For this quick tutorial, we’re going to have a fun, but useless custom 404 page that I’m using now with a silly video.
*Also, you may want to look into creating a child theme as any theme update will override your custom 404 error page
How To Test If Your Theme Has a 404.php File
Simply type your url, type a forward slash and type anything that is not a page. A good test is /junk:
If you see your theme with a message you have a 404 page. Skip the section section on how to customize WordPress 404 error page. If not, you need to add a 404.php file.
How to Add a 404 Error Page to a WordPress Site
Most default themes have a 404.php file. If your’s does not, you can copy it over from one of the default 201x files.
You’ll need to access your site’s files and I recommend the FTP program Filezilla.
1. Open Filezilla, or alternative FTP program, and connect to your server.
2. Copy the 404.php from any default twenty… theme to your current theme.
3. Paste this file in your new theme. Don’t worry, this will maintain the look of your current theme and will not be the look of the theme you copied from.
How To Customize WordPress 404 Error Page
You can make this change via FTP, but we’re going to customize the WordPress 404 page via WordPress admin interface.
1. Log into your WordPress admin interface.
2. Appearance > Editor:
3. Make sure you have the right theme selected and then click on 404.php.
4. View your actual error page to orient yourself within the code. Again, go to http://www.yourdomain.com/anythingnotactive. Look for some body copy such as “Not Found.” Note that you will need to code everything, so a simplistic 404 is recommended.
5. Within your 404.php page search for the copy you saw in the body.
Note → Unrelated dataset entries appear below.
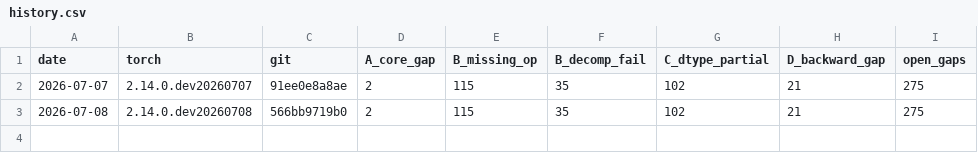
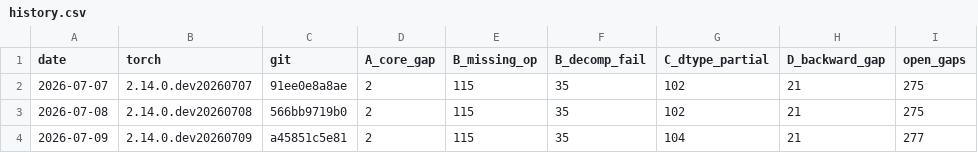
Before and after one commit to jhavukainen/mps-coverage, a CSV file: history.csv, drawn as a sheet.

```diff
--- a/history.csv
+++ b/history.csv
@@ -3 +3,2 @@ date,torch,git,A_core_gap,B_missing_op,B_decomp_fail,C_dtype_partial,D_backward_
 2026-07-08,2.14.0.dev20260708,566bb9719b0,2,115,35,102,21,275
+2026-07-09,2.14.0.dev20260709,a45851c5e81,2,115,35,104,21,277
```
Also changed, not shown: 2 other files.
For this example, we’d hit ctrl-f or cmd-f on a Mac and search for “Not Found.”
6. Customize your WordPress 404 error page. For simple implementation, replace the existing copy with new copy. I chose to add a funny video, so I generated the iFrame, which can be found on any YouTube video under share > Embed. You can paste the iFrame code directly. If you’d like to get sexy custom with this you’ll need to look into HTML basics or find more embeds. Make sure to separate elements with the XHTML break tags for spacing – <br />
That’s how to customize WordPress 404 error page.